>>>
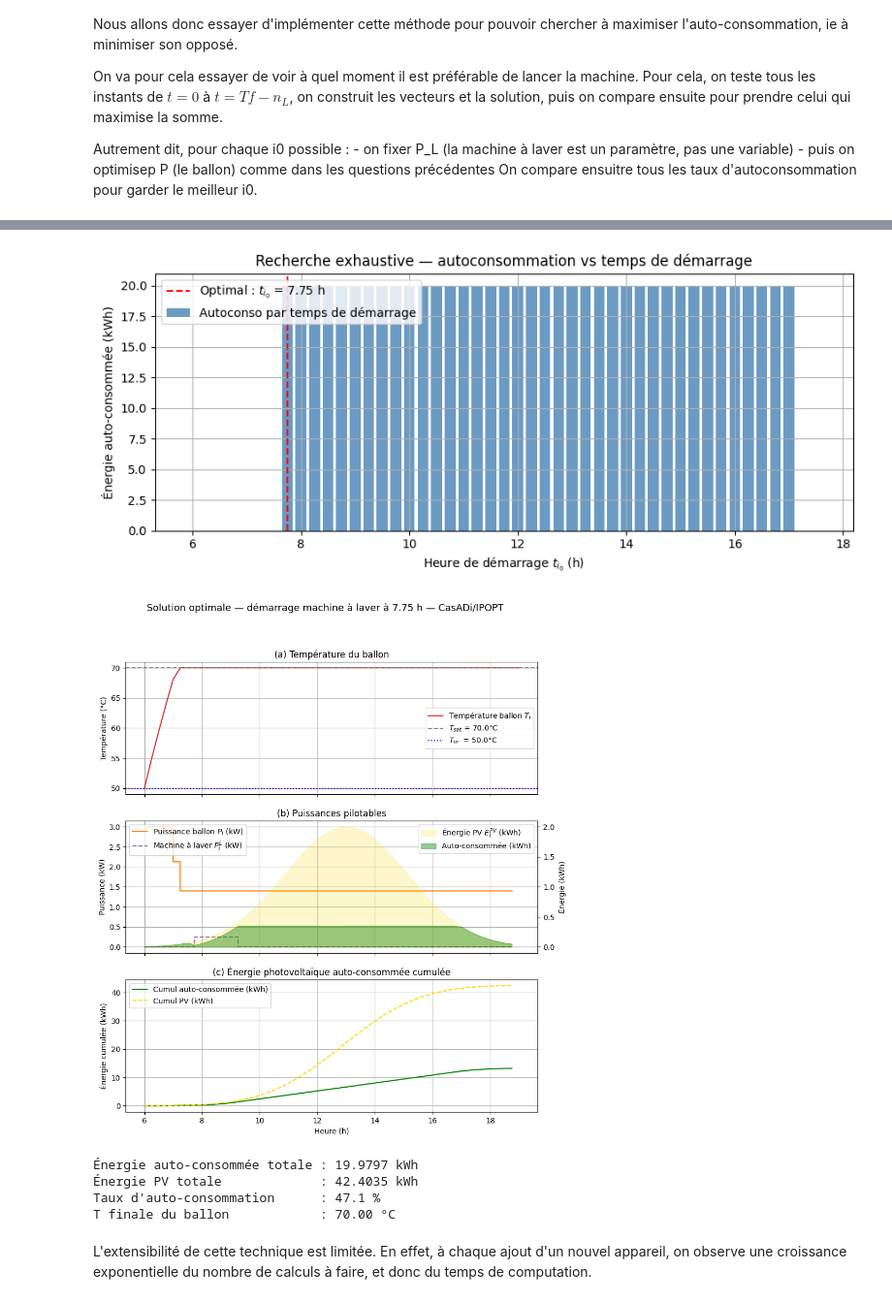
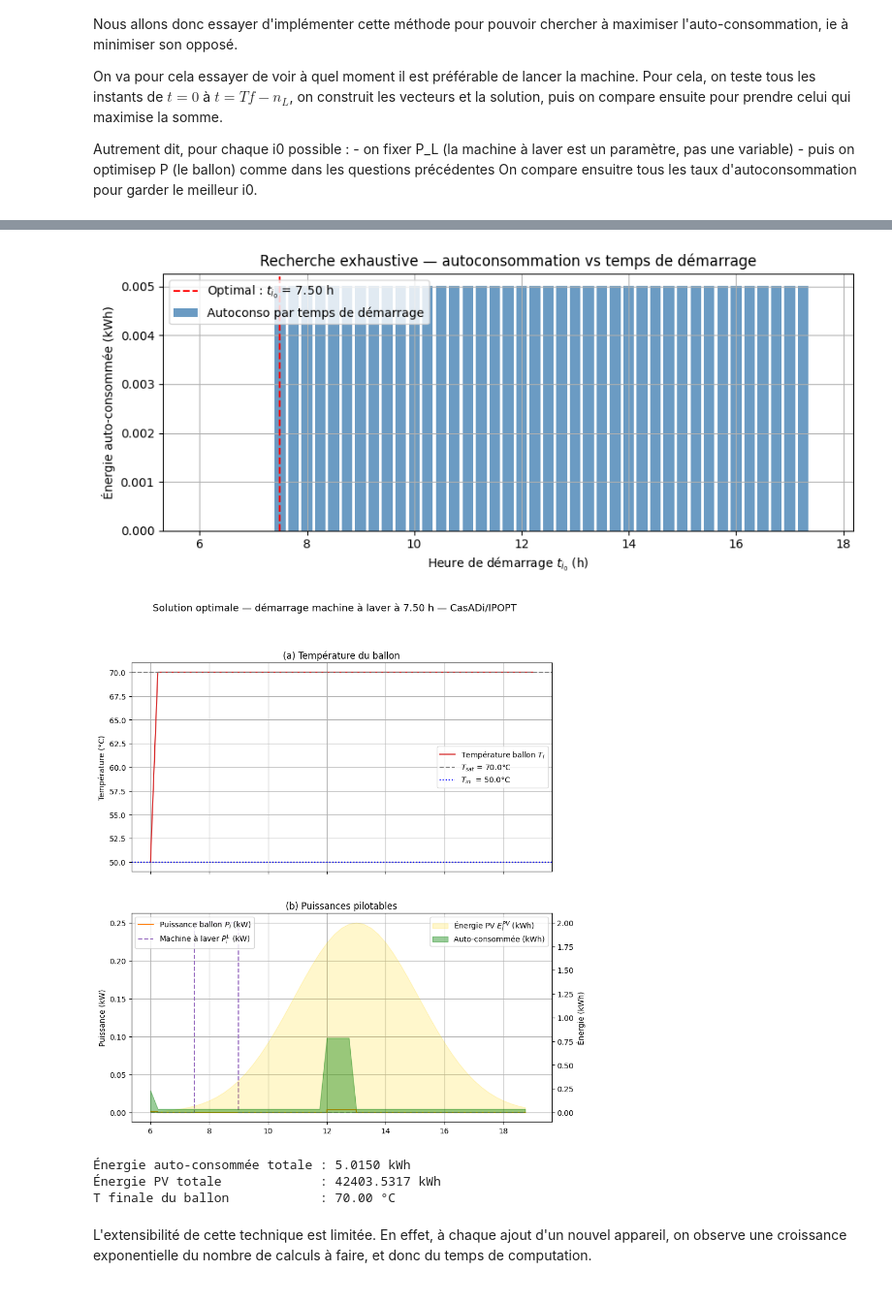
Before and after one commit to mariehoumaire/Projet-Optim-, a Jupyter notebook: Optimisation.ipynb, the cells around one changed output, grey strips where cells are left out. Shown at 97% size. Drawn from its saved outputs; the diff is of its cells as text; code cells hidden in the pictures.

```diff
--- a/Optimisation.ipynb
+++ b/Optimisation.ipynb
@@ -585,15 +537,15 @@ def solve_ballon_with_washer(P_L):
 
     x = ca.vertcat(P, T)
 
-    lbx = [0.0]     * N + [-ca.inf] * (N + 1)
-    ubx = [P_M]     * N + [ca.inf]  * (N + 1)
+    lbx = [0.0]     * N + [0] * (N + 1)
+    ubx = [P_M]     * N + [T_sat]  * (N + 1)
 
     E_hat = E_PV - w - P_L * dt   # changmeent par rapport à d'habitude : on soustrait la puissance PL
 
     cost = 0
     for i in range(N):
         p_energy = P[i] * dt
-        cost -= soft_min_h(E_hat[i], p_energy, alpha)
+        cost -=  soft_min_h(E_hat[i], p_energy, alpha)
 
     # contraintes
     g   = []
@@ -605,15 +557,9 @@ def solve_ballon_with_washer(P_L):
     ubg.append(T_in)
 
     for i in range(N):
-        g.append(T[i + 1] - lam * T[i] - (1 - lam) / k * (Q[i] + P[i]) / C)
+        g.append(T[i + 1] - lam * T[i] - (1 - lam) * (-Q[i] + P[i]) *C / k)
         lbg.append(0.0)
         ubg.append(0.0)
-
-    #  Température ≤ T_sat
-    for i in range(1, N + 1):
-        g.append(T[i])
-        lbg.append(-ca.inf)
-        ubg.append(T_sat)
 
     g_vec = ca.vertcat(*g)
 
@@ -656,7 +602,7 @@ for i0 in valid_starts:
 
 t_best = times[best_i0]
 print(f"\n→ Meilleur démarrage : i0 = {best_i0}  (t = {t_best:.2f} h)")
-print(f"  Énergie auto-consommée : {best_obj/1000:.4f} kWh")
+print(f"  Énergie auto-consommée : {best_obj:.4f} kWh")
 
 E_hat_best = E_PV - w - best_P_L * dt
 autoconso  = np.minimum(E_hat_best, best_P_opt * dt)
@@ -679,7 +625,7 @@ plt.tight_layout()
 plt.savefig('ballon_washer_exhaustive.png', dpi=150)
 
 #  solution optimale
-fig, axes = plt.subplots(3, 1, figsize=(10, 11), sharex=True)
+fig, axes = plt.subplots(2, 1, figsize=(10, 11), sharex=True)
 fig.suptitle(
     f"Solution optimale — démarrage machine à laver à {t_best:.2f} h — CasADi/IPOPT",
     fontsize=13)
@@ -708,27 +654,15 @@ ax.legend(loc='upper left'); ax.grid(True)
 ax2 = axes[1].twinx()
 ax2.fill_between(times, E_PV / 1000,       alpha=0.20, color='gold',
                  label='Énergie PV $E_i^{PV}$ (kWh)')
-ax2.fill_between(times, autoconso / 1000,  alpha=0.40, color='green',
+ax2.fill_between(times, autoconso,  alpha=0.40, color='green',
                  label='Auto-consommée (kWh)')
 ax2.set_ylabel('Énergie (kWh)')
 ax2.legend(loc='upper right')
 
-# (c) Cumul
-ax = axes[2]
-ax.plot(times, np.cumsum(autoconso) / 1000, color='green',
-        label='Cumul auto-consommée (kWh)')
-ax.plot(times, np.cumsum(E_PV) / 1000,     color='gold', linestyle='--',
-        label='Cumul PV (kWh)')
-ax.set_xlabel('Heure (h)')
-ax.set_ylabel('Énergie cumulée (kWh)')
-ax.set_title('(c) Énergie photovoltaïque auto-consommée cumulée')
-ax.legend(); ax.grid(True)
-
 plt.show()
 
-print(f"\nÉnergie auto-consommée totale : {best_obj/1000:.4f} kWh")
-print(f"Énergie PV totale             : {np.sum(E_PV)/1000:.4f} kWh")
-print(f"Taux d'auto-consommation      : {100*best_obj/np.sum(E_PV):.1f} %")
+print(f"\nÉnergie auto-consommée totale : {best_obj:.4f} kWh")
+print(f"Énergie PV totale             : {np.sum(E_PV):.4f} kWh")
 print(f"T finale du ballon            : {best_T_opt[-1]:.2f} °C")
 # %% [output]
 This is Ipopt version 3.14.11, running with linear solver MUMPS 5.4.1.
@@ -801,8 +733,7 @@ CasADi - 2026-04-21 10:01:38 WARNING("solver:nlp_grad_f failed: NaN detected for
-[figure, old version]
+[figure, new version]
-[figure, old version]
+[figure, new version]
-Énergie auto-consommée totale : 19.9797 kWh
-Énergie PV totale             : 42.4035 kWh
-Taux d'auto-consommation      : 47.1 %
+Énergie auto-consommée totale : 5.0150 kWh
+Énergie PV totale             : 42403.5317 kWh
 T finale du ballon            : 70.00 °C
 # %% [markdown]
 L'extensibilité de cette technique est limitée. En effet, à chaque ajout d'un nouvel appareil, on observe une croissance exponentielle du nombre de calculs à faire, et donc du temps de computation.
```
Also changed, not shown: parts of 9 cells of this notebook, 2 other files.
<<<
▸ **Instructions for the task**: The response should repeat every entry above exactly and include none of the pictures.

▸ **Task answer**:
Before and after one commit to mariehoumaire/Projet-Optim-, a Jupyter notebook: Optimisation.ipynb, the cells around one changed output, grey strips where cells are left out. Shown at 97% size. Drawn from its saved outputs; the diff is of its cells as text; code cells hidden in the pictures.

```diff
--- a/Optimisation.ipynb
+++ b/Optimisation.ipynb
@@ -585,15 +537,15 @@ def solve_ballon_with_washer(P_L):
 
     x = ca.vertcat(P, T)
 
-    lbx = [0.0]     * N + [-ca.inf] * (N + 1)
-    ubx = [P_M]     * N + [ca.inf]  * (N + 1)
+    lbx = [0.0]     * N + [0] * (N + 1)
+    ubx = [P_M]     * N + [T_sat]  * (N + 1)
 
     E_hat = E_PV - w - P_L * dt   # changmeent par rapport à d'habitude : on soustrait la puissance PL
 
     cost = 0
     for i in range(N):
         p_energy = P[i] * dt
-        cost -= soft_min_h(E_hat[i], p_energy, alpha)
+        cost -=  soft_min_h(E_hat[i], p_energy, alpha)
 
     # contraintes
     g   = []
@@ -605,15 +557,9 @@ def solve_ballon_with_washer(P_L):
     ubg.append(T_in)
 
     for i in range(N):
-        g.append(T[i + 1] - lam * T[i] - (1 - lam) / k * (Q[i] + P[i]) / C)
+        g.append(T[i + 1] - lam * T[i] - (1 - lam) * (-Q[i] + P[i]) *C / k)
         lbg.append(0.0)
         ubg.append(0.0)
-
-    #  Température ≤ T_sat
-    for i in range(1, N + 1):
-        g.append(T[i])
-        lbg.append(-ca.inf)
-        ubg.append(T_sat)
 
     g_vec = ca.vertcat(*g)
 
@@ -656,7 +602,7 @@ for i0 in valid_starts:
 
 t_best = times[best_i0]
 print(f"\n→ Meilleur démarrage : i0 = {best_i0}  (t = {t_best:.2f} h)")
-print(f"  Énergie auto-consommée : {best_obj/1000:.4f} kWh")
+print(f"  Énergie auto-consommée : {best_obj:.4f} kWh")
 
 E_hat_best = E_PV - w - best_P_L * dt
 autoconso  = np.minimum(E_hat_best, best_P_opt * dt)
@@ -679,7 +625,7 @@ plt.tight_layout()
 plt.savefig('ballon_washer_exhaustive.png', dpi=150)
 
 #  solution optimale
-fig, axes = plt.subplots(3, 1, figsize=(10, 11), sharex=True)
+fig, axes = plt.subplots(2, 1, figsize=(10, 11), sharex=True)
 fig.suptitle(
     f"Solution optimale — démarrage machine à laver à {t_best:.2f} h — CasADi/IPOPT",
     fontsize=13)
@@ -708,27 +654,15 @@ ax.legend(loc='upper left'); ax.grid(True)
 ax2 = axes[1].twinx()
 ax2.fill_between(times, E_PV / 1000,       alpha=0.20, color='gold',
                  label='Énergie PV $E_i^{PV}$ (kWh)')
-ax2.fill_between(times, autoconso / 1000,  alpha=0.40, color='green',
+ax2.fill_between(times, autoconso,  alpha=0.40, color='green',
                  label='Auto-consommée (kWh)')
 ax2.set_ylabel('Énergie (kWh)')
 ax2.legend(loc='upper right')
 
-# (c) Cumul
-ax = axes[2]
-ax.plot(times, np.cumsum(autoconso) / 1000, color='green',
-        label='Cumul auto-consommée (kWh)')
-ax.plot(times, np.cumsum(E_PV) / 1000,     color='gold', linestyle='--',
-        label='Cumul PV (kWh)')
-ax.set_xlabel('Heure (h)')
-ax.set_ylabel('Énergie cumulée (kWh)')
-ax.set_title('(c) Énergie photovoltaïque auto-consommée cumulée')
-ax.legend(); ax.grid(True)
-
 plt.show()
 
-print(f"\nÉnergie auto-consommée totale : {best_obj/1000:.4f} kWh")
-print(f"Énergie PV totale             : {np.sum(E_PV)/1000:.4f} kWh")
-print(f"Taux d'auto-consommation      : {100*best_obj/np.sum(E_PV):.1f} %")
+print(f"\nÉnergie auto-consommée totale : {best_obj:.4f} kWh")
+print(f"Énergie PV totale             : {np.sum(E_PV):.4f} kWh")
 print(f"T finale du ballon            : {best_T_opt[-1]:.2f} °C")
 # %% [output]
 This is Ipopt version 3.14.11, running with linear solver MUMPS 5.4.1.
@@ -801,8 +733,7 @@ CasADi - 2026-04-21 10:01:38 WARNING("solver:nlp_grad_f failed: NaN detected for
-[figure, old version]
+[figure, new version]
-[figure, old version]
+[figure, new version]
-Énergie auto-consommée totale : 19.9797 kWh
-Énergie PV totale             : 42.4035 kWh
-Taux d'auto-consommation      : 47.1 %
+Énergie auto-consommée totale : 5.0150 kWh
+Énergie PV totale             : 42403.5317 kWh
 T finale du ballon            : 70.00 °C
 # %% [markdown]
 L'extensibilité de cette technique est limitée. En effet, à chaque ajout d'un nouvel appareil, on observe une croissance exponentielle du nombre de calculs à faire, et donc du temps de computation.
```
Also changed, not shown: parts of 9 cells of this notebook, 2 other files.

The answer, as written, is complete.